- _What is required_: If a line in the records below contains "console", copy that line.

- _Information_:
————

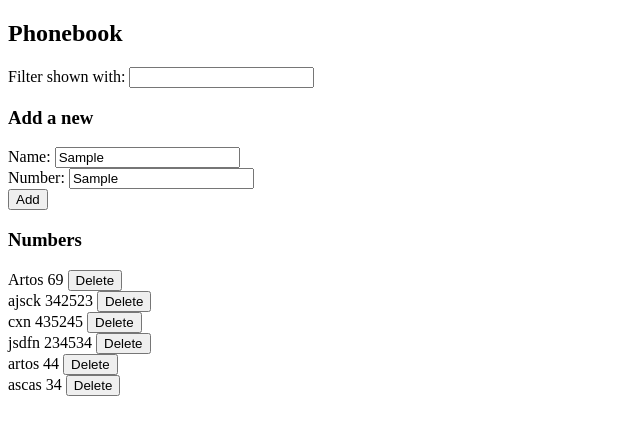
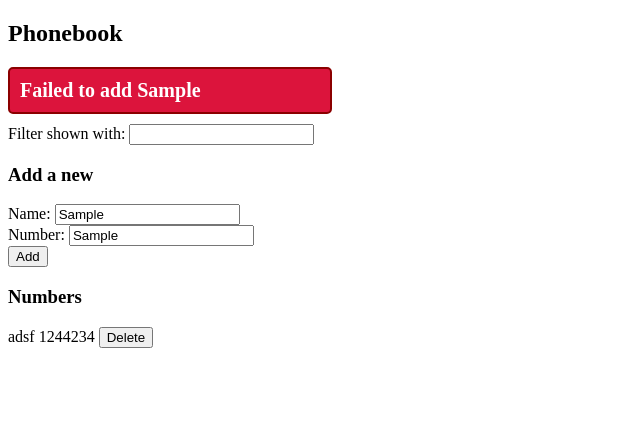
Before and after one commit to harshilshrma/fullStackOpen, a React (Vite) app in the folder part2/phonebook/: page / in a window 1280 px wide. Both pictures are taken after typing "Sample", "Sample" into the empty fields and a click on the button "Add". Shown: the top 434 px of the page, without its empty margins (0-640 px from the left). Built offline with nearby package versions, Linux system fonts and the light colour scheme; no server answers; data requests are answered from the project's data file.

Commit message:
part2 -> ex 2.16, 2.17

```diff
--- a/part2/phonebook/db.json
+++ b/part2/phonebook/db.json
@@ -1,34 +1,9 @@
 {
   "persons": [
     {
-      "id": "a272",
-      "name": "Artos",
-      "number": "69"
-    },
-    {
-      "id": "a450",
-      "name": "ajsck",
-      "number": "342523"
-    },
-    {
-      "id": "4dd4",
-      "name": "cxn",
-      "number": "435245"
-    },
-    {
-      "id": "39e9",
-      "name": "jsdfn",
-      "number": "234534"
-    },
-    {
-      "id": "ed24",
-      "name": "artos",
-      "number": "44"
-    },
-    {
-      "id": "6b3c",
-      "name": "ascas",
-      "number": "34"
+      "id": "1ddd",
+      "name": "adsf",
+      "number": "1244234"
     }
   ]
 }
--- a/part2/phonebook/src/App.jsx
+++ b/part2/phonebook/src/App.jsx
@@ -3,12 +3,16 @@ import PersonForm from './components/PersonForm'
 import Filter from './components/Filter'
 import Persons from './components/Persons'
 import personService from './services/personService'
+import './index.css'
+import Notification from './components/Notification'
 
 const App = () => {
   const [persons, setPersons] = useState([])
   const [newName, setNewName] = useState('')
   const [number, setNumber] = useState('')
   const [searchValue, setSearchValue] = useState('')
+  const [message, setMessage] = useState(null)
+  const [errorMessage, setErrorMessage] = useState(null)
 
   useEffect(() => {
     personService
@@ -46,27 +50,50 @@ const App = () => {
         personService
           .updateNumber(person.id, changedPerson)
           .then(response => {
+            setMessage(`${newName}'s phone number is updated to ${number}!`)
+            setTimeout(() => {
+              setMessage(null);
+            }, 5000)
             setPersons(persons.map(p => p.id !== person.id ? p : response.data));
             setNewName('');
             setNumber('');
             console.log(response);
           })
           .catch(error => {
+            setErrorMessage(`Information of ${person.name} has already been removed from server`)
+            setTimeout(() => {
+              setErrorMessage(null);
+            }, 5000)
+            setPersons(persons.filter(p => p.id !== person.id));
             console.error("error:", error)
           })
       } else {
         console.log(`Number of ${newName} was not changed.`);
+        setNewName('');
+        setNumber('');
       }
     } else {
       personService
         .addPerson(newPerson)
         .then(response => {
+          setMessage(`${newName} has been added with phone number: ${number}`)
+          setTimeout(() => {
+            setMessage(null)
+          }, 5000)
           setPersons(persons.concat(response.data));
           setNewName('');
           setNumber('');
           console.log(response);
         })
         .catch(error => {
+          if (error.response && error.response.status === 400) {
+            setErrorMessage(error.response.data.error)
+          } else {
+            setErrorMessage(`Failed to add ${newName}`)
+          }
+          setTimeout(() => {
+            setErrorMessage(null);
+          }, 5000)
           console.error("error: ", error);
         })
     }
@@ -79,6 +106,10 @@ const App = () => {
       personService
         .deletePerson(person.id)
         .then(response => {
+          setErrorMessage(`${person.name} has been deleted!`)
+          setTimeout(() => {
+            setErrorMessage(null)
+          }, 5000)
           setPersons(persons.filter(p => p.id !== person.id))
           console.log(`person with name ${person.name} deleted.`)
           console.log(response)
@@ -98,6 +129,7 @@ const App = () => {
   return (
     <div>
       <h2>Phonebook</h2>
+      <Notification message={message} errorMessage={errorMessage}></Notification>
       <Filter searchValue={searchValue} handleSearchValueChange={handleSearchValueChange} />
 
       <h3>Add a new</h3>
--- /dev/null
+++ b/part2/phonebook/src/components/Notification.jsx
@@ -0,0 +1,13 @@
+const Notification = ({ message, errorMessage }) => {
+    if (message == null && errorMessage == null) {
+        return null;
+    }
+
+    return (
+        <div className={errorMessage ? "error" : "success"}>
+            {message === null ? errorMessage : message}
+        </div>
+    )
+}
+
+export default Notification;
--- /dev/null
+++ b/part2/phonebook/src/index.css
@@ -0,0 +1,23 @@
+.success {
+    color: rgb(0, 128, 0);
+    background: rgb(240, 255, 240);
+    font-size: 20px;
+    border: 2px solid rgb(0, 128, 0);
+    border-radius: 5px;
+    padding: 10px;
+    margin-bottom: 10px;
+    width: 300px;
+    font-weight: bold;
+}
+
+.error {
+    color: rgb(255, 255, 255);
+    background: rgb(220, 20, 60);
+    font-size: 20px;
+    border: 2px solid rgb(139, 0, 0);
+    border-radius: 5px;
+    padding: 10px;
+    margin-bottom: 10px;
+    width: 300px;
+    font-weight: bold;
+}
```
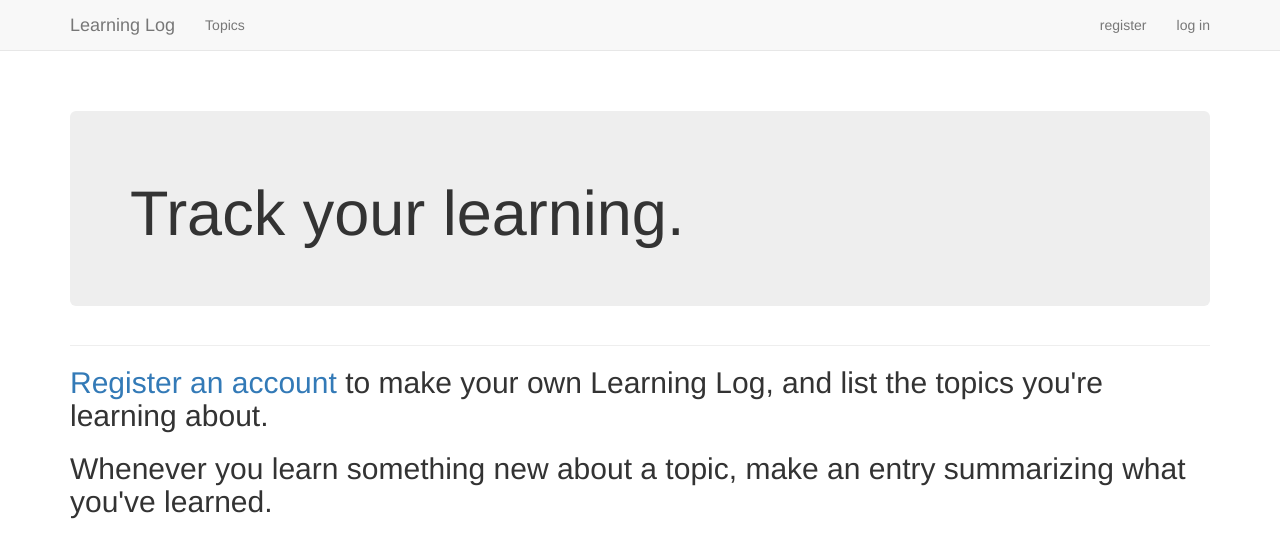
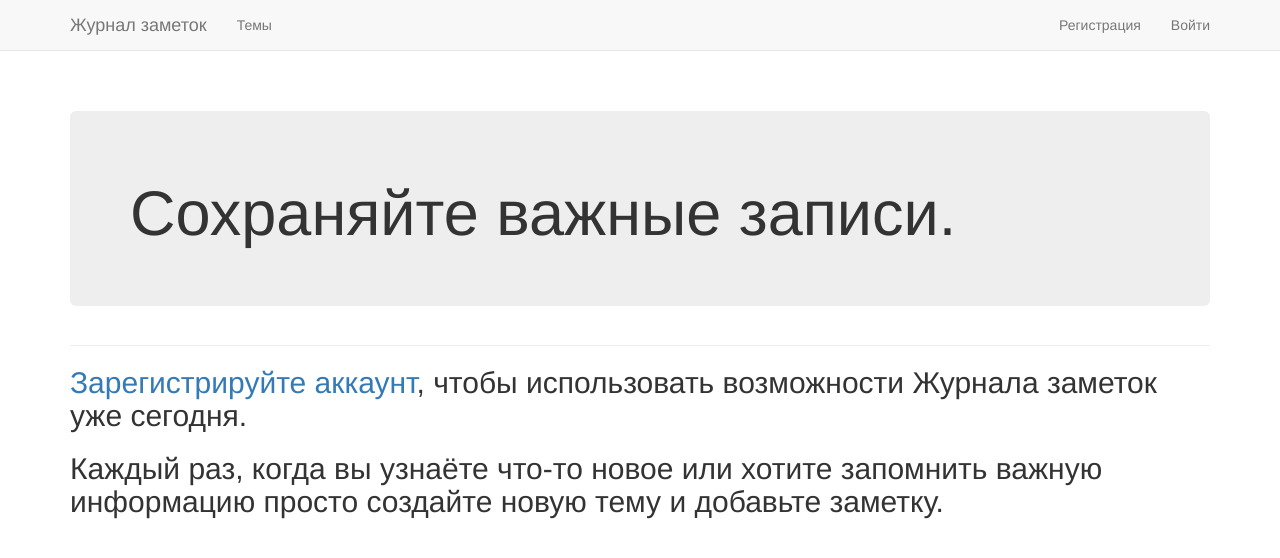
Before and after one commit to Rayvor/lerninglog, a Django app: page / in a window 1280 px wide. Shown: the top 558 px of the page. Run offline with Django 3.2, Linux system fonts and the light colour scheme; some libraries are stand-ins or nearby versions.

Commit message:
add russian translate

```diff
--- a/learning_logs/templates/learning_logs/base.html
+++ b/learning_logs/templates/learning_logs/base.html
@@ -6,7 +6,7 @@
     <meta http-equiv="X-UA-Compatible" content="IE=edge">
     <meta name="viewport" content="width=device-width, initial-scale=1">
 
-    <title>Learning Log</title>
+    <title>Журнал заметок</title>
 
     {% bootstrap_css %}
     {% bootstrap_javascript %}
@@ -22,21 +22,21 @@
                         aria-expanded="false" aria-controls="navbar">
                 </button>
                 <a class="navbar-brand" href="{% url 'learning_logs:index' %}">
-                    Learning Log
+                    Журнал заметок
                 </a>
             </div>
             <div id="navbar" class="navbar-collapse collapse">
                 <ul class="nav navbar-nav">
-                    <li><a href="{% url 'learning_logs:topics' %}">Topics</a></li>
+                    <li><a href="{% url 'learning_logs:topics' %}">Темы</a></li>
                 </ul>
 
                 <ul class="nav navbar-nav navbar-right">
                     {% if user.is_authenticated %}
                         <li><a>Hello, {{ user.username }}</a></li>
-                        <li><a href="{% url 'users:logout' %}">log out</a></li>
+                        <li><a href="{% url 'users:logout' %}">Выйти</a></li>
                     {% else %}
-                        <li><a href="{% url 'users:register' %}">register</a></li>
-                        <li><a href="{% url 'users:login' %}">log in</a></li>
+                        <li><a href="{% url 'users:register' %}">Регистрация</a></li>
+                        <li><a href="{% url 'users:login' %}">Войти</a></li>
                     {% endif %}
                 </ul>
             </div><!--/.nav-colapse -->
--- a/learning_logs/templates/learning_logs/edit_entry.html
+++ b/learning_logs/templates/learning_logs/edit_entry.html
@@ -2,10 +2,10 @@
 {% block content %}
     <p><a href="{% url 'learning_logs:topic' topic.id %}">{{ topic }}</a></p>
 
-    <p>Edit entry:</p>
+    <p>Отредактировать заметку:</p>
     <form action = "{% url 'learning_logs:edit_entry' entry.id %}" method="post">
         {% csrf_token %}
         {{ form.as_p }}
-        <button name="submit">save changes</button>
+        <button name="submit">Сохранить</button>
     </form>
 {% endblock %}
--- a/learning_logs/templates/learning_logs/index.html
+++ b/learning_logs/templates/learning_logs/index.html
@@ -2,17 +2,17 @@
 
 {% block header %}
     <div class='jumbotron'>
-        <h1>Track your learning.</h1>
+        <h1>Сохраняйте важные записи.</h1>
     </div>
 {% endblock %}
 
 {% block content %}
     <h2>
-        <a href="{% url 'users:register' %}">Register an account</a> to make
-        your own Learning Log, and list the topics you're learning about.
+        <a href="{% url 'users:register' %}">Зарегистрируйте аккаунт</a>, чтобы
+    использовать возможности Журнала заметок уже сегодня.
     </h2>
     <h2>
-        Whenever you learn something new about a topic, make an entry
-        summarizing what you've learned.
+        Каждый раз, когда вы узнаёте что-то новое или хотите запомнить важную информацию
+    просто создайте новую тему и добавьте заметку.
     </h2>
 {% endblock %}
--- a/learning_logs/templates/learning_logs/new_entry.html
+++ b/learning_logs/templates/learning_logs/new_entry.html
@@ -2,10 +2,10 @@
 {% block content %}
     <p><a href="{% url 'learning_logs:topic' topic.id %}">{{ topic }}</a></p>
 
-    <p>Add a new entry:</p>
+    <p>Новая заметка:</p>
     <form action = "{% url 'learning_logs:new_entry' topic.id %}" method="post">
         {% csrf_token %}
         {{ form.as_p }}
-        <button name="submit">add entry</button>
+        <button name="submit">Добавить</button>
     </form>
 {% endblock %}
--- a/learning_logs/templates/learning_logs/new_topic.html
+++ b/learning_logs/templates/learning_logs/new_topic.html
@@ -2,7 +2,7 @@
 {% load bootstrap3 %}
 
 {% block header %}
-    <h2>Add a new topic:</h2>
+    <h2>Новая тема:</h2>
 {% endblock %}
 
 {% block content %}
@@ -11,7 +11,7 @@
         {% csrf_token %}
         {% bootstrap_form form %}
         {% buttons %}
-            <button name="submit" class="btn btn-primary">add topic</button>
+            <button name="submit" class="btn btn-primary">Добавить</button>
         {% endbuttons %}
     </form>
 {% endblock %}
--- a/learning_logs/templates/learning_logs/topic.html
+++ b/learning_logs/templates/learning_logs/topic.html
@@ -5,7 +5,7 @@
         {{ topic }}
     </h2>
     <h3 class="rightstr" style="float: left; width: 50%; text-align: right; margin-top: 25px">
-        <a href="{% url 'learning_logs:new_entry' topic.id %}">Add new entry</a>
+        <a href="{% url 'learning_logs:new_entry' topic.id %}">Добавить заметку</a>
     </h3>
     <div style="clear: left"></div>
 {% endblock %}
@@ -21,11 +21,11 @@
             <div class="panel-body">
                 {{ entry.text|linebreaks }}
                 <p style="text-align: right;">
-                    <a href="{% url 'learning_logs:edit_entry' entry.id %}">Edit</a>
+                    <a href="{% url 'learning_logs:edit_entry' entry.id %}">Редактировать</a>
                 </p>
             </div>
         </div><!-- panel -->
         {% empty %}
-            There are no entries for this topic yet.
+            Здесь нет еще заметок.
     {% endfor %}
 {% endblock %}
--- a/learning_logs/templates/learning_logs/topics.html
+++ b/learning_logs/templates/learning_logs/topics.html
@@ -2,10 +2,10 @@
 
 {% block header %}
     <h2 class="leftstr" style="float: left; width: 50%;">
-        Topics
+        Темы
     </h2>
     <h3 class="rightstr" style="float: left; width: 50%; text-align: right; margin-top: 25px">
-        <a href="{% url 'learning_logs:new_topic' %}">Add new topic</a>
+        <a href="{% url 'learning_logs:new_topic' %}">Добавить тему</a>
     </h3>
     <div style="clear: left"></div>
 {% endblock %}
@@ -18,7 +18,7 @@
             </h3>
         </li>
         {% empty %}
-        <li>No topics have been added yet.</li>
+        <li>Здесь нет еще тем.</li>
     {% endfor %}
     </ul>
 {% endblock %}
--- a/users/templates/users/login.html
+++ b/users/templates/users/login.html
@@ -2,7 +2,7 @@
 {% load bootstrap3 %}
 
 {% block header %}
-    <h2>Log in to your account.</h2>
+    <h2>Войдите в аккаунт.</h2>
 {% endblock %}
 
 {% block content %}
--- a/users/templates/users/register.html
+++ b/users/templates/users/register.html
@@ -3,7 +3,7 @@
     <form method="post" action="{% url 'users:register' %}">
         {% csrf_token %}
         {{ form.as_p }}
-        <button name="submit">register</button>
+        <button name="submit">Зарегистрироваться</button>
         <input type="hidden" name="next" value="{% url 'learning_logs:index' %}"/>
     </form>
 {% endblock %}
```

————

- _Solved problem_:
             console.log(response);
             console.error("error:", error)
         console.log(`Number of ${newName} was not changed.`);
           console.log(response);
           console.error("error: ", error);
           console.log(`person with name ${person.name} deleted.`)
           console.log(response)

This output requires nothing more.